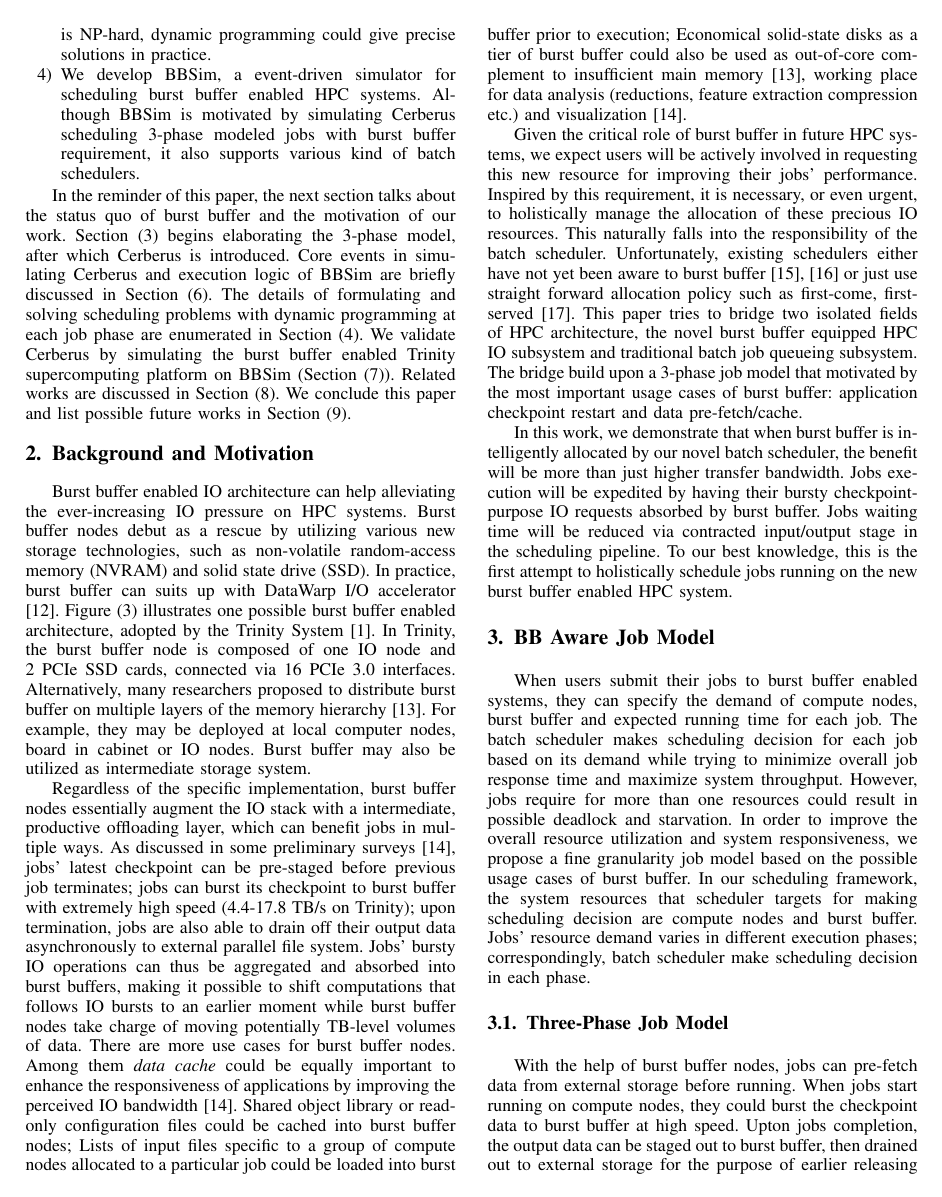
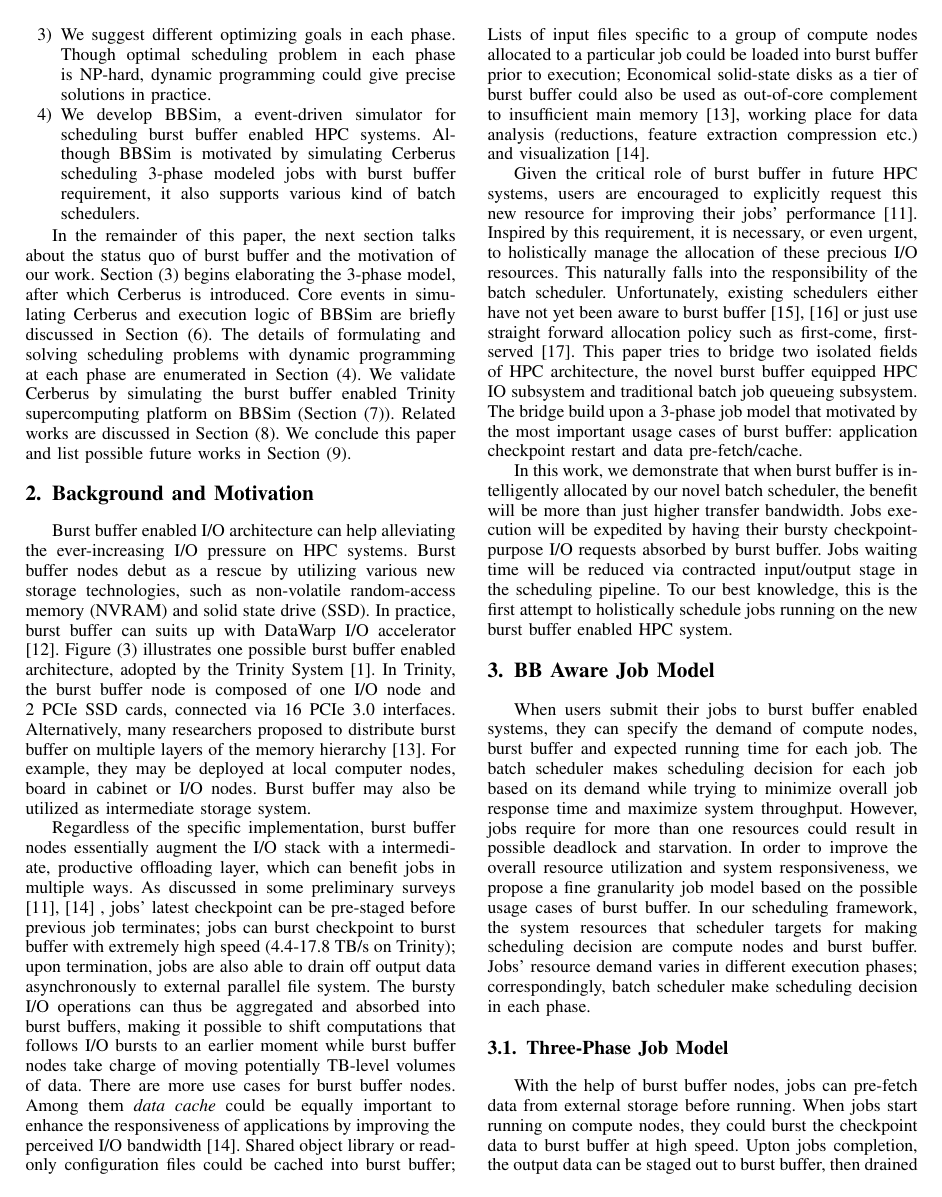
Before and after one commit to littlepretty/Cluster2016, a LaTeX paper (bbscheduler.tex, which reads background.tex, intro.tex): page 2 of 11. Compiled offline with pdfLaTeX; a missing font is replaced by an installed copy or a similar font; a LaTeX package or settings file that is missing is left out.

Commit message:
pass on Section1 and 2

```diff
--- a/background.tex
+++ b/background.tex
@@ -19,19 +19,19 @@
 
 %==========XY===========
 %1. The appear of burst buffer
-Burst buffer enabled IO architecture can help alleviating
-the ever-increasing IO pressure on HPC systems.
+Burst buffer enabled I/O architecture can help alleviating
+the ever-increasing I/O pressure on HPC systems.
 Burst buffer nodes debut as a rescue by utilizing various new storage technologies,
 such as non-volatile random-access memory (NVRAM) and solid state drive (SSD).
 In practice, burst buffer can suits up with DataWarp I/O accelerator\cite{DataWarp}.
 Figure \ref{Fig:BBArchitecture} illustrates one possible burst buffer enabled architecture,
 adopted by the Trinity System\cite{TrinitySystem}.
 %The volume of data read/write may affect the architecture model of burst buffer.
-In Trinity, the burst buffer node is composed of one IO node and 2 PCIe SSD cards,
+In Trinity, the burst buffer node is composed of one I/O node and 2 PCIe SSD cards,
 connected via 16 PCIe 3.0 interfaces.
 Alternatively, many researchers proposed to distribute burst buffer
 on multiple layers of the memory hierarchy\cite{Romanus:CORR:15}.
-For example, they may be deployed at local computer nodes, board in cabinet or IO nodes.
+For example, they may be deployed at local computer nodes, board in cabinet or I/O nodes.
 Burst buffer may also be utilized as intermediate storage system.
 
 % % %2. Use cases of burst buffer
@@ -62,23 +62,23 @@ Burst buffer may also be utilized as intermediate storage system.
 
 %2. Use cases of burst buffer
 Regardless of the specific implementation, burst buffer nodes essentially augment
-the IO stack with a intermediate, productive offloading layer,
+the I/O stack with a intermediate, productive offloading layer,
 which can benefit jobs in multiple ways.
-As discussed in some preliminary surveys\cite{BBUseCase},
+As discussed in some preliminary surveys\cite{BBUseCase, apex-workflow} ,
 jobs' latest checkpoint can be pre-staged
 before previous job terminates;
-jobs can burst its checkpoint to burst buffer
+jobs can burst checkpoint to burst buffer
 with extremely high speed (4.4-17.8 TB/s on Trinity);
-upon termination, jobs are also able to drain off their output data
+upon termination, jobs are also able to drain off output data
 asynchronously to external parallel file system.
-Jobs' bursty IO operations can thus be aggregated and absorbed into burst buffers,
-making it possible to shift computations that follows IO bursts to an earlier moment
+The bursty I/O operations can thus be aggregated and absorbed into burst buffers,
+making it possible to shift computations that follows I/O bursts to an earlier moment
 while burst buffer nodes take charge of moving potentially TB-level volumes of data.
 There are more use cases for burst buffer nodes.
 Among them \textit{data cache} could be equally important to enhance the responsiveness
-of applications by improving the perceived IO bandwidth\cite{BBUseCase}.
+of applications by improving the perceived I/O bandwidth\cite{BBUseCase}.
 Shared object library or read-only configuration files could be
-cached into burst buffer nodes;
+cached into burst buffer;
 Lists of input files specific to a group of compute nodes allocated to
 a particular job could be loaded into burst buffer prior to execution;
 Economical solid-state disks as a tier of burst buffer could also be used as
@@ -115,10 +115,10 @@ and visualization\cite{BBUseCase}.
 %===========XY=============================
 %3. Motivate burst buffer aware scheduler
 Given the critical role of burst buffer in future HPC systems,
-we expect users will be actively involved in requesting this new resource for
-improving their jobs' performance.
+users are encouraged to explicitly request this new resource for
+improving their jobs' performance\cite{apex-workflow}.
 Inspired by this requirement, it is necessary, or even urgent, to holistically manage
-the allocation of these precious IO resources.
+the allocation of these precious I/O resources.
 This naturally falls into the responsibility of the batch scheduler.
 Unfortunately, existing schedulers
 either have not yet been aware to burst buffer\cite{Moab, Cobalt}
@@ -133,7 +133,7 @@ application checkpoint restart and data pre-fetch/cache.
 In this work, we demonstrate that when burst buffer is intelligently allocated
 by our novel batch scheduler,
 the benefit will be more than just higher transfer bandwidth.
-Jobs execution will be expedited by having their bursty checkpoint-purpose IO requests
+Jobs execution will be expedited by having their bursty checkpoint-purpose I/O requests
 absorbed by burst buffer.
 Jobs waiting time will be reduced via
 contracted input/output stage in the scheduling pipeline.
--- a/intro.tex
+++ b/intro.tex
@@ -161,7 +162,7 @@ Our contributions in this paper are summarized as follows:
 \end{enumerate}
 
 
-In the reminder of this paper,
+In the remainder of this paper,
 the next section talks about the status quo of burst buffer and
 the motivation of our work.
 Section~\ref{Sec:Model} begins elaborating the 3-phase model,
@@ -169,7 +170,7 @@ after which Cerberus is introduced.
 Core events in simulating Cerberus and execution logic of BBSim are
 briefly discussed in Section~\ref{Sec:Simulation}.
 The details of formulating and solving scheduling problems with
-dynamic programming at each job phase are enumerated in Section~\ref{Sec:Scheduler}.
+dynamic programming at each phase are enumerated in Section~\ref{Sec:Scheduler}.
 We validate Cerberus by simulating the burst buffer enabled
 Trinity supercomputing platform on BBSim (Section~\ref{Sec:Experiments}).
 Related works are discussed in Section~\ref{Sec:RelatedWorks}.
```
Also changed, not shown: intro.tex (5 more changed lines).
□ □ □
Exercise
Output all the material above exactly once more, leaving every picture out.

Response to the exercise
Before and after one commit to littlepretty/Cluster2016, a LaTeX paper (bbscheduler.tex, which reads background.tex, intro.tex): page 2 of 11. Compiled offline with pdfLaTeX; a missing font is replaced by an installed copy or a similar font; a LaTeX package or settings file that is missing is left out.

Commit message:
pass on Section1 and 2

```diff
--- a/background.tex
+++ b/background.tex
@@ -19,19 +19,19 @@
 
 %==========XY===========
 %1. The appear of burst buffer
-Burst buffer enabled IO architecture can help alleviating
-the ever-increasing IO pressure on HPC systems.
+Burst buffer enabled I/O architecture can help alleviating
+the ever-increasing I/O pressure on HPC systems.
 Burst buffer nodes debut as a rescue by utilizing various new storage technologies,
 such as non-volatile random-access memory (NVRAM) and solid state drive (SSD).
 In practice, burst buffer can suits up with DataWarp I/O accelerator\cite{DataWarp}.
 Figure \ref{Fig:BBArchitecture} illustrates one possible burst buffer enabled architecture,
 adopted by the Trinity System\cite{TrinitySystem}.
 %The volume of data read/write may affect the architecture model of burst buffer.
-In Trinity, the burst buffer node is composed of one IO node and 2 PCIe SSD cards,
+In Trinity, the burst buffer node is composed of one I/O node and 2 PCIe SSD cards,
 connected via 16 PCIe 3.0 interfaces.
 Alternatively, many researchers proposed to distribute burst buffer
 on multiple layers of the memory hierarchy\cite{Romanus:CORR:15}.
-For example, they may be deployed at local computer nodes, board in cabinet or IO nodes.
+For example, they may be deployed at local computer nodes, board in cabinet or I/O nodes.
 Burst buffer may also be utilized as intermediate storage system.
 
 % % %2. Use cases of burst buffer
@@ -62,23 +62,23 @@ Burst buffer may also be utilized as intermediate storage system.
 
 %2. Use cases of burst buffer
 Regardless of the specific implementation, burst buffer nodes essentially augment
-the IO stack with a intermediate, productive offloading layer,
+the I/O stack with a intermediate, productive offloading layer,
 which can benefit jobs in multiple ways.
-As discussed in some preliminary surveys\cite{BBUseCase},
+As discussed in some preliminary surveys\cite{BBUseCase, apex-workflow} ,
 jobs' latest checkpoint can be pre-staged
 before previous job terminates;
-jobs can burst its checkpoint to burst buffer
+jobs can burst checkpoint to burst buffer
 with extremely high speed (4.4-17.8 TB/s on Trinity);
-upon termination, jobs are also able to drain off their output data
+upon termination, jobs are also able to drain off output data
 asynchronously to external parallel file system.
-Jobs' bursty IO operations can thus be aggregated and absorbed into burst buffers,
-making it possible to shift computations that follows IO bursts to an earlier moment
+The bursty I/O operations can thus be aggregated and absorbed into burst buffers,
+making it possible to shift computations that follows I/O bursts to an earlier moment
 while burst buffer nodes take charge of moving potentially TB-level volumes of data.
 There are more use cases for burst buffer nodes.
 Among them \textit{data cache} could be equally important to enhance the responsiveness
-of applications by improving the perceived IO bandwidth\cite{BBUseCase}.
+of applications by improving the perceived I/O bandwidth\cite{BBUseCase}.
 Shared object library or read-only configuration files could be
-cached into burst buffer nodes;
+cached into burst buffer;
 Lists of input files specific to a group of compute nodes allocated to
 a particular job could be loaded into burst buffer prior to execution;
 Economical solid-state disks as a tier of burst buffer could also be used as
@@ -115,10 +115,10 @@ and visualization\cite{BBUseCase}.
 %===========XY=============================
 %3. Motivate burst buffer aware scheduler
 Given the critical role of burst buffer in future HPC systems,
-we expect users will be actively involved in requesting this new resource for
-improving their jobs' performance.
+users are encouraged to explicitly request this new resource for
+improving their jobs' performance\cite{apex-workflow}.
 Inspired by this requirement, it is necessary, or even urgent, to holistically manage
-the allocation of these precious IO resources.
+the allocation of these precious I/O resources.
 This naturally falls into the responsibility of the batch scheduler.
 Unfortunately, existing schedulers
 either have not yet been aware to burst buffer\cite{Moab, Cobalt}
@@ -133,7 +133,7 @@ application checkpoint restart and data pre-fetch/cache.
 In this work, we demonstrate that when burst buffer is intelligently allocated
 by our novel batch scheduler,
 the benefit will be more than just higher transfer bandwidth.
-Jobs execution will be expedited by having their bursty checkpoint-purpose IO requests
+Jobs execution will be expedited by having their bursty checkpoint-purpose I/O requests
 absorbed by burst buffer.
 Jobs waiting time will be reduced via
 contracted input/output stage in the scheduling pipeline.
--- a/intro.tex
+++ b/intro.tex
@@ -161,7 +162,7 @@ Our contributions in this paper are summarized as follows:
 \end{enumerate}
 
 
-In the reminder of this paper,
+In the remainder of this paper,
 the next section talks about the status quo of burst buffer and
 the motivation of our work.
 Section~\ref{Sec:Model} begins elaborating the 3-phase model,
@@ -169,7 +170,7 @@ after which Cerberus is introduced.
 Core events in simulating Cerberus and execution logic of BBSim are
 briefly discussed in Section~\ref{Sec:Simulation}.
 The details of formulating and solving scheduling problems with
-dynamic programming at each job phase are enumerated in Section~\ref{Sec:Scheduler}.
+dynamic programming at each phase are enumerated in Section~\ref{Sec:Scheduler}.
 We validate Cerberus by simulating the burst buffer enabled
 Trinity supercomputing platform on BBSim (Section~\ref{Sec:Experiments}).
 Related works are discussed in Section~\ref{Sec:RelatedWorks}.
```
Also changed, not shown: intro.tex (5 more changed lines).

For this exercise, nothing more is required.